TRADING PALS?: Estonia may get most-favored nation status from Russia even before Russia becomes member of the World Trade Organization. Tiit Matsulevits, Estonian ambassador to Russia, said that economic interest groups connected with acting President Vladimir Putin are inducing Russia to move ahead. Estonia is one of the few countries in Europe with which Russia has not chosen to have most favored nation status. Estonian diplomats have earlier expressed the hope that the situation will be solved by Estonia's membership in the WTO, because Russia is also aspiring to become a member of the organization. It is unlikely, however, that Russia will become a member of the WTO before 2003.

SEEING STARS: A classification commission found on March 16 Tallinn's Grand Hotel Mercure and Park Hotel to be up to the four star standard. Tourism Office deputy general director Anne Hermlin said that the commission also discussed an application by Hotel St. Petersburg, but found that it will comply with four star requirements after certain upgrades on services to disabled clients. In the near future, the commission will decide on the assignment of two stars to the Kuressaare Sanatoorium Hotel.

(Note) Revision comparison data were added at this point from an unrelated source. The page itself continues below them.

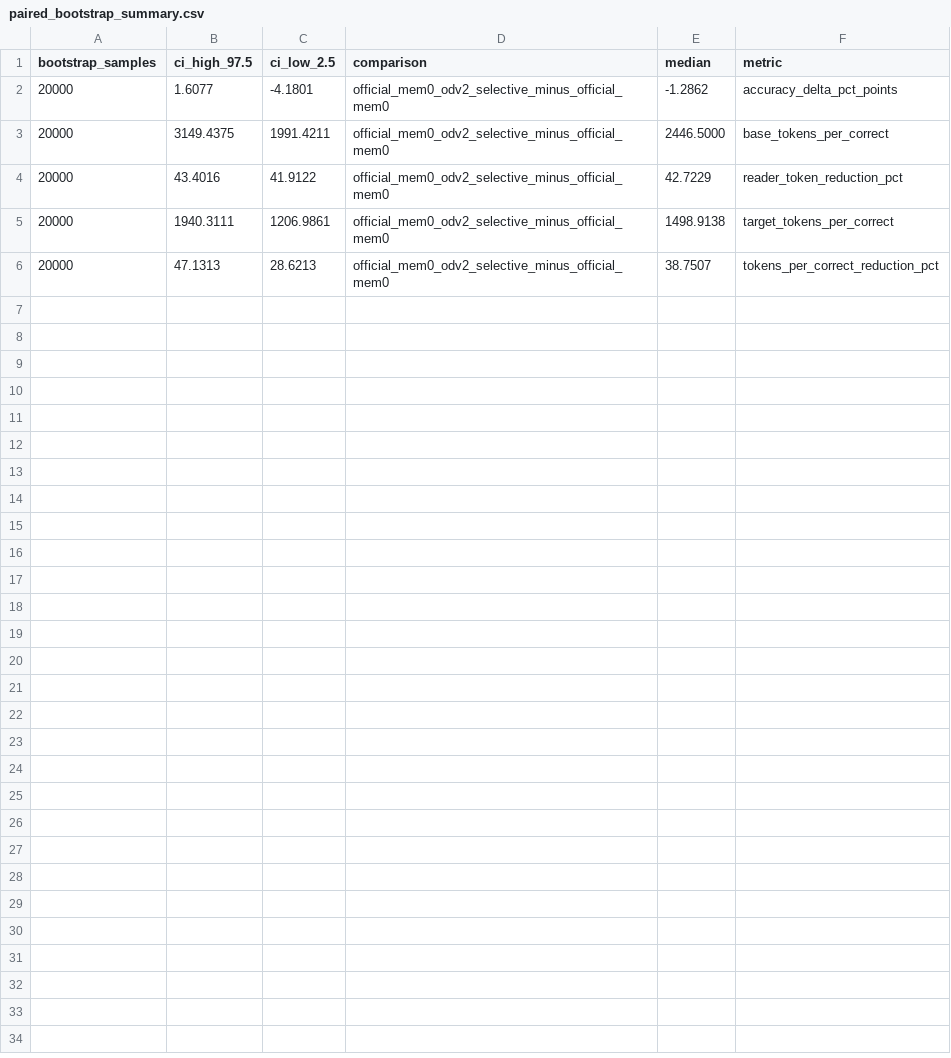
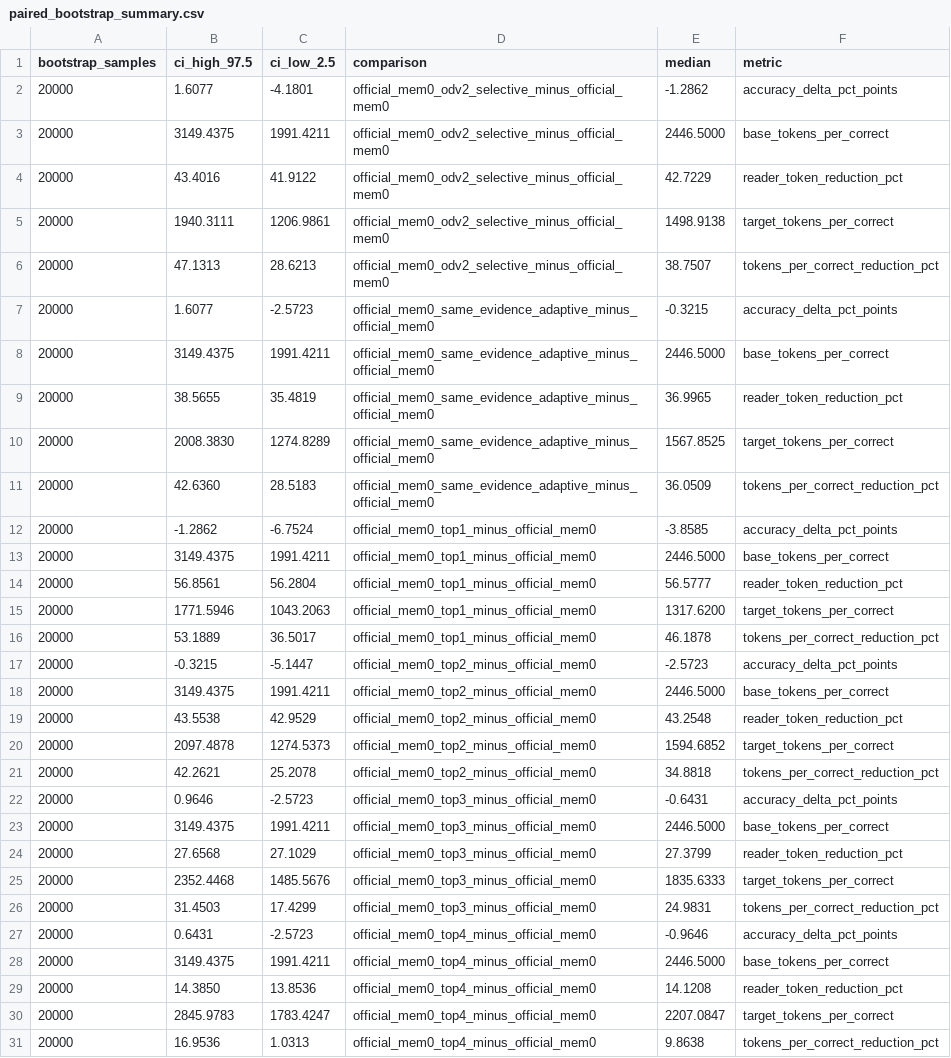
Before and after one commit to dantewins/evidence-gated-agent-memory, a CSV file: results/official_mem0_basecompact_full_20260502T072459Z/submission_checks/paired_bootstrap_summary.csv, drawn as a sheet; the diff names each change by its address in the sheet, - before the commit and + after, or states it on an @@ line.

Commit message:
Reframe paper around same-evidence budget gating

```diff
--- a/results/official_mem0_basecompact_full_20260502T072459Z/submission_checks/paired_bootstrap_summary.csv
+++ b/results/official_mem0_basecompact_full_20260502T072459Z/submission_checks/paired_bootstrap_summary.csv
+row 7: 20000 | 1.6077 | -2.5723 | official_mem0_same_evidence_adaptive_minus_official_mem0 | -0.3215 | accuracy_delta_pct_points
+row 8: 20000 | 3149.4375 | 1991.4211 | official_mem0_same_evidence_adaptive_minus_official_mem0 | 2446.5000 | base_tokens_per_correct
+row 9: 20000 | 38.5655 | 35.4819 | official_mem0_same_evidence_adaptive_minus_official_mem0 | 36.9965 | reader_token_reduction_pct
+row 10: 20000 | 2008.3830 | 1274.8289 | official_mem0_same_evidence_adaptive_minus_official_mem0 | 1567.8525 | target_tokens_per_correct
+row 11: 20000 | 42.6360 | 28.5183 | official_mem0_same_evidence_adaptive_minus_official_mem0 | 36.0509 | tokens_per_correct_reduction_pct
+row 12: 20000 | -1.2862 | -6.7524 | official_mem0_top1_minus_official_mem0 | -3.8585 | accuracy_delta_pct_points
+row 13: 20000 | 3149.4375 | 1991.4211 | official_mem0_top1_minus_official_mem0 | 2446.5000 | base_tokens_per_correct
+row 14: 20000 | 56.8561 | 56.2804 | official_mem0_top1_minus_official_mem0 | 56.5777 | reader_token_reduction_pct
+row 15: 20000 | 1771.5946 | 1043.2063 | official_mem0_top1_minus_official_mem0 | 1317.6200 | target_tokens_per_correct
+row 16: 20000 | 53.1889 | 36.5017 | official_mem0_top1_minus_official_mem0 | 46.1878 | tokens_per_correct_reduction_pct
+row 17: 20000 | -0.3215 | -5.1447 | official_mem0_top2_minus_official_mem0 | -2.5723 | accuracy_delta_pct_points
+row 18: 20000 | 3149.4375 | 1991.4211 | official_mem0_top2_minus_official_mem0 | 2446.5000 | base_tokens_per_correct
+row 19: 20000 | 43.5538 | 42.9529 | official_mem0_top2_minus_official_mem0 | 43.2548 | reader_token_reduction_pct
+row 20: 20000 | 2097.4878 | 1274.5373 | official_mem0_top2_minus_official_mem0 | 1594.6852 | target_tokens_per_correct
+row 21: 20000 | 42.2621 | 25.2078 | official_mem0_top2_minus_official_mem0 | 34.8818 | tokens_per_correct_reduction_pct
+row 22: 20000 | 0.9646 | -2.5723 | official_mem0_top3_minus_official_mem0 | -0.6431 | accuracy_delta_pct_points
+row 23: 20000 | 3149.4375 | 1991.4211 | official_mem0_top3_minus_official_mem0 | 2446.5000 | base_tokens_per_correct
+row 24: 20000 | 27.6568 | 27.1029 | official_mem0_top3_minus_official_mem0 | 27.3799 | reader_token_reduction_pct
+row 25: 20000 | 2352.4468 | 1485.5676 | official_mem0_top3_minus_official_mem0 | 1835.6333 | target_tokens_per_correct
+row 26: 20000 | 31.4503 | 17.4299 | official_mem0_top3_minus_official_mem0 | 24.9831 | tokens_per_correct_reduction_pct
+row 27: 20000 | 0.6431 | -2.5723 | official_mem0_top4_minus_official_mem0 | -0.9646 | accuracy_delta_pct_points
+row 28: 20000 | 3149.4375 | 1991.4211 | official_mem0_top4_minus_official_mem0 | 2446.5000 | base_tokens_per_correct
+row 29: 20000 | 14.3850 | 13.8536 | official_mem0_top4_minus_official_mem0 | 14.1208 | reader_token_reduction_pct
+row 30: 20000 | 2845.9783 | 1783.4247 | official_mem0_top4_minus_official_mem0 | 2207.0847 | target_tokens_per_correct
+row 31: 20000 | 16.9536 | 1.0313 | official_mem0_top4_minus_official_mem0 | 9.8638 | tokens_per_correct_reduction_pct
```
Also changed, not shown: results/official_mem0_basecompact_full_20260502T072459Z/submission_checks/policy_efficiency.csv, 10 other files.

TWICE AS MANY ESTONIANS ON INTERNET: Up to the end of the year, the three Baltic states will have about 850,000 Internet users in total, Einars Bindemanis, president of ISP Delfi said. Currently about 280,000 Internet users are located in the Baltic countries, of which Estonia has 150,000, Latvia, 70,000 and Lithuania, 60,000. A major boost on the Internet market can be expected in Latvia and Lithuania, because of comparatively small figures at this time, Bindemanis said.

BAD NEWS ON ST PADDY'S: MeritaNordbanken Latvia concluded business last year with losses at 1,268,000 lats ($2.15 million), the bank's president, Esa Toumi, said on March 17. He attributed the losses to continued allocation of resources for the bank's development and creation of accruals.

PREATONI SELLS INVESTORS ON VEF:A new commercial center of 46,000 m2 from Italian entrepreneur Ernesto Preatoni's company on the property of the former VEF factory will be opened in the spring of 2002. All in all, $60 million- $65 million will be invested in the center, and 1,000 people will be employed daily, Preatoni announced March 16. Plans envisage a supermarket, several specialty stores, a mall of 70-100 small and medium-sized stores, cafes and restaurants, as well as 10 cinemas and recreation areas. A tender for construction will be announced this summer.

COMMERCIAL REGISTER GOES TECH: Faster client service and better transparency are the this year's key objectives for Estonia's commercial register which has been criticised for red tape and slow handling of requests, business daily Aripaev reported March 17. According to Viljar Peep, head of the register service, the register plans to invest in information technology so that with the help of computers, the register will be able to speed up handling of inquiries on company backgrounds. When the data is computerized, it should be possible to publicly follow processing of commercial registry documents via Internet.

PENSIONS SORTED OUT: The Lithuanian and Belarussian Ministries of Social Security and Labor signed an agreement on the procedure of calculating, transferring and payment of pensions and allowances in Vilnius on March 17. The agreement had to be signed in compliance with the provisions in the Lithuanian-Belarussian agreement on social security, the ministry's press center reported. The agreement stipulates that pensions and allowances are calculated by respective institutions in both countries in compliance with the existing laws and regulations. When a pensioner moves to another country, his pension is transferred to the country of his residence. In cases when a person spent part of his working life one country paying towards his pension and then moved to another country, the old age pension is calculated jointly by both countries according to the respective laws of each country.